Roku is the company that makes the simply-named "Roku player," a $99 box that brings Internet movies and TV shows from Netflix and Amazon, and now baseball games, to your TV set.
"Roku" is also the number six in Japanese, and Roku CEO Anthony Wood chose it because Roku is his sixth company. He began selling homemade software in high school and college, and made his biggest stamp with ReplayTV, which beat archrival TiVo to the market by a few months with the first commercially available digital video recorder.
TiVo attracted better funding and marketing, and ReplayTV never caught on with consumers. It went bankrupt and is now owned by DirecTV.
But Roku's simple box, which sounds like a smaller idea, could potentially become even bigger than the DVR, tech analysts say.
If Wood, 43, has his way, the Roku box will be your conduit to anything entertainment-related — TV shows, movies, sports, music — all offered when you want to watch, not when a programmer decides it should be seen.
"The DVR was a stepping stone to where we're at today," Wood says.
His dream of a video jukebox has plenty of company. Apple, Samsung, LG and old nemesis TiVo share similar hopes, but their boxes cost more. The Roku box is $99.

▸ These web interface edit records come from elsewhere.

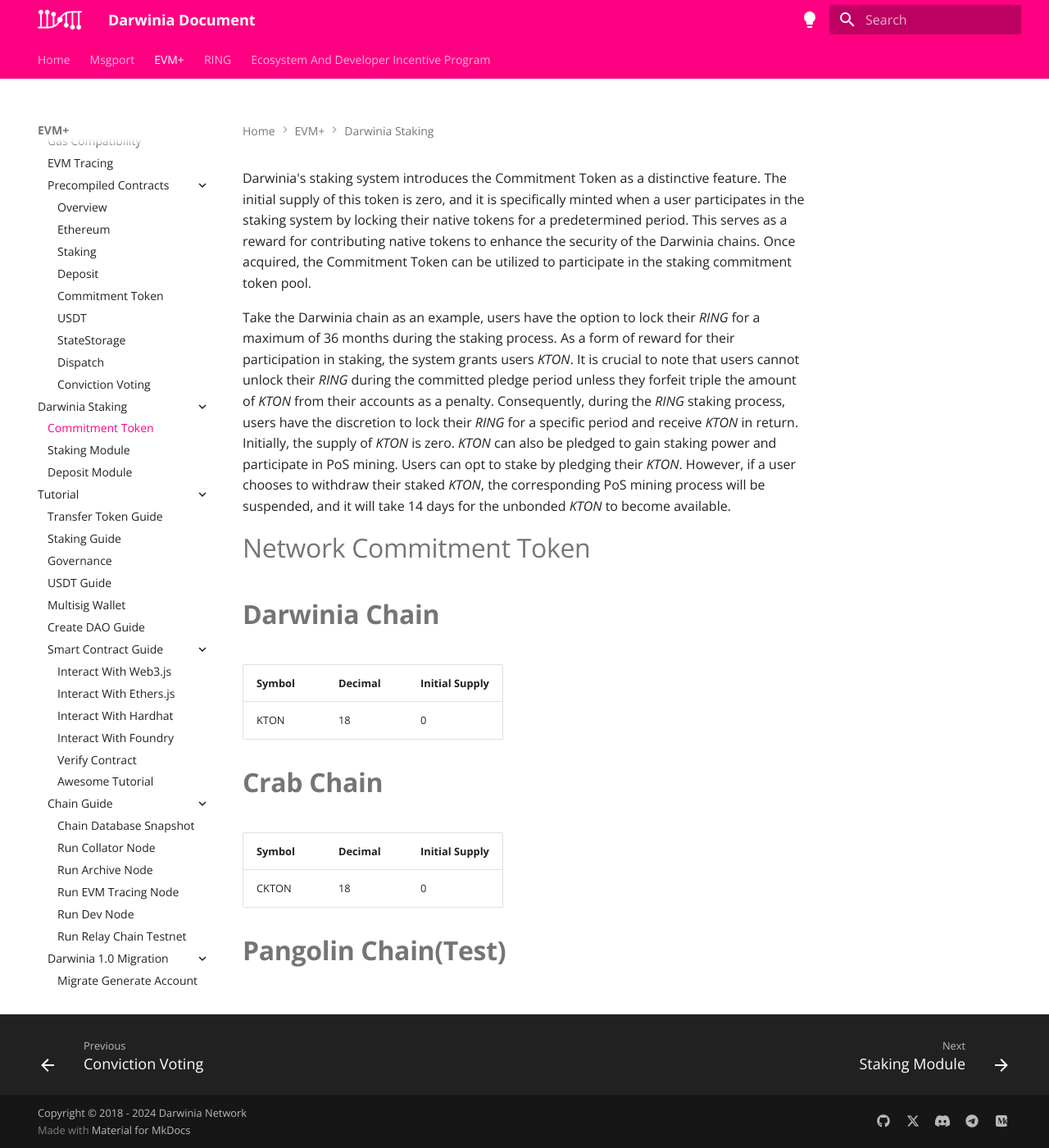
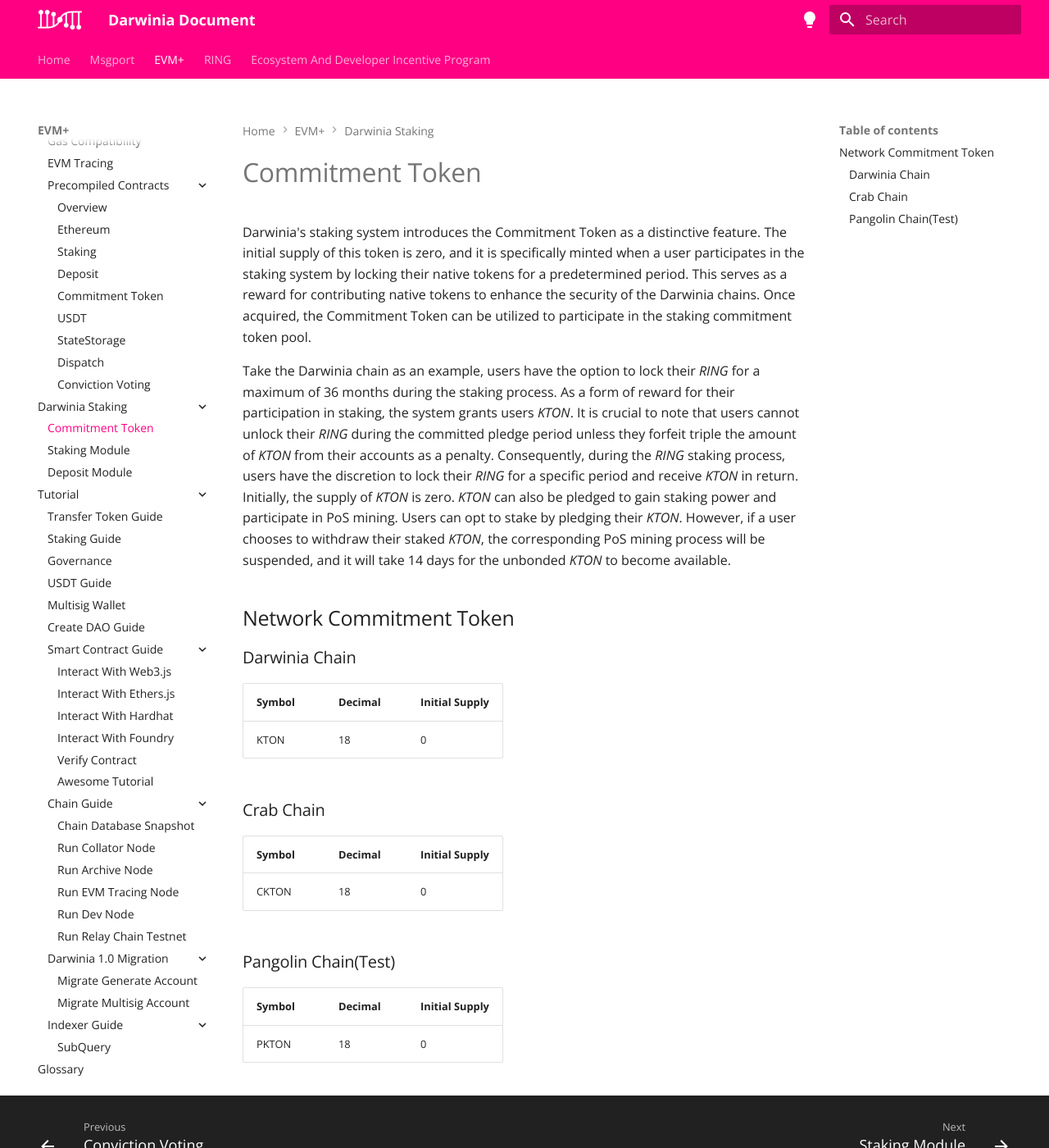
Before and after one commit to darwinia-network/docs, an MkDocs documentation site: the page built from docs/evm/darwinia-staking/commitment-token.md, in a window 1280 px wide and 1400 px high. Shown: the whole window at 82% size. Built offline with MkDocs 1.6.1 and Material for MkDocs 9.7.7, drawn with Linux system fonts in a browser that asks for light colours.

```diff
--- a/docs/evm/darwinia-staking/commitment-token.md
+++ b/docs/evm/darwinia-staking/commitment-token.md
@@ -1,19 +1,25 @@
+# Commitment Token
+
 Darwinia's staking system introduces the Commitment Token as a distinctive feature. The initial supply of this token is zero, and it is specifically minted when a user participates in the staking system by locking their native tokens for a predetermined period. This serves as a reward for contributing native tokens to enhance the security of the Darwinia chains. Once acquired, the Commitment Token can be utilized to participate in the staking commitment token pool.
 
 Take the Darwinia chain as an example, users have the option to lock their *RING* for a maximum of 36 months during the staking process. As a form of reward for their participation in staking, the system grants users *KTON*. It is crucial to note that users cannot unlock their *RING* during the committed pledge period unless they forfeit triple the amount of *KTON* from their accounts as a penalty. Consequently, during the *RING* staking process, users have the discretion to lock their *RING* for a specific period and receive *KTON* in return. Initially, the supply of *KTON* is zero. *KTON* can also be pledged to gain staking power and participate in PoS mining. Users can opt to stake by pledging their *KTON*. However, if a user chooses to withdraw their staked *KTON*, the corresponding PoS mining process will be suspended, and it will take 14 days for the unbonded *KTON* to become available.
 
-# Network Commitment Token
+## Network Commitment Token
 
-# **Darwinia Chain**
+### Darwinia Chain
 
 | Symbol | Decimal | Initial Supply |
 | --- | --- | --- |
 | KTON | 18 | 0 |
 
-# **Crab Chain**
+### Crab Chain
 
 | Symbol | Decimal | Initial Supply |
 | --- | --- | --- |
 | CKTON | 18 | 0 |
 
-# **Pangolin Chain(Test)**
+### Pangolin Chain(Test)
+
+| Symbol | Decimal | Initial Supply |
+| --- | --- | --- |
+| PKTON | 18 | 0 |
--- a/docs/evm/glossary.md
+++ b/docs/evm/glossary.md
@@ -1,3 +1,5 @@
+# Glossary
+
 ## Block
 
 A collection of data, such as transactions, that together indicate a state transition of the blockchain.
@@ -10,7 +12,7 @@
 
 A node that maintains a parachain by collecting parachain transactions and producing state transition proofs for the validators.
 
-## **Commission**
+## Commission
 
 Collators and nominators get paid from block production on the network, where collators can set a variable commission rate, which is initially subtracted from the total rewards that collator is entitled to (for that period), where the commission determines the rate of distribution for the remaining rewards set out for the nominators that are backing that collator.
 
@@ -38,9 +40,9 @@
 
 Power share is the percentage of Power held in total Power. The greater the power share, the greater the influence of the decision made on the entire chain.
 
-## **Preimage**
+## Preimage
 
-The on-chain proposals do not require the entire image of extrinsics and data (for instance the WASM code, in case of upgrades) to be submitted, but would rather just need that image's hash. That **preimage** can be submitted and stored on-chain against the hash later, upon the proposal's
+The on-chain proposals do not require the entire image of extrinsics and data (for instance the WASM code, in case of upgrades) to be submitted, but would rather just need that image's hash. That preimage can be submitted and stored on-chain against the hash later, upon the proposal's
 dispatch.
 
 ## Relay Chain
@@ -51,7 +53,7 @@
 
 A session is a period of time that has a constant set of validators. Validators can only join or exit the validator set at a session change. It is measured in block numbers.
 
-## **Session key**
+## Session key
 
 A session key is actually several keys kept together that provide the various signing functions required by network authorities/validators in pursuit of their duties.
 
```
Also changed, not shown: docs/evm/darwinia-staking/deposit.md (+3 -1 lines), docs/evm/darwinia-staking/staking.md (+3 -1 lines).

"We focus on having a really low price, and being super simple to set up and use," Wood says.
The original Replay and TiVo units "came out before they were really ready, in terms of price," he says. "They cost us $1,000 each and were being sold for a lot less than that."
The Roku digital video player "costs us a lot less than $99 to make and we make money on every box." Wood won't say how many units the company has sold. Analyst James McQuivey of Forrester Research pegs it at 250,000, worth $25 million. Wood says his privately held firm is profitable.
A $100K undergrad
Wood was born in England, and spent most of his childhood in Atlanta and Houston. His dad was an engineer.
In high school he started a software firm to make programs for RadioShack's popular TRS-80 mini-computer and moved to the Commodore computing platform in college, with video editing software. He was raking in over $100,000 a year while at Texas A&M University when he learned he was about to be dropped because he had missed so many classes. He decided to close the company, study hard and get his diploma.
After college he created another software firm, iBand, this one to easily create websites. He sold it in March 1996 for $36 million ("my first really big win") to software powerhouse Macromedia, which changed its name to DreamWeaver. Macromedia got gobbled up by Adobe Systems. DreamWeaver today is considered the premiere software for making websites.
Then he got the idea about a VCR for computers. "I used to watch TV and record shows on my VCR, but it was a big hassle," he says. "I thought, 'I should try recording them to a hard drive.' "
The obstacle was the price of drives, which averaged $400 to $500 for 100 gigabytes or so. (Today, you can get a 1-terabyte drive — 10 times the size — for $100.) "I watched the hard drive ads every week, and when they finally got affordable, it got to the point where, yeah, I could really build this thing."
He started working on his company in June 1997 with initial funding of about $2 million from himself and a few investors. Shortly, he discovered there was another firm with similar ambitions —Teleworld, which became TiVo.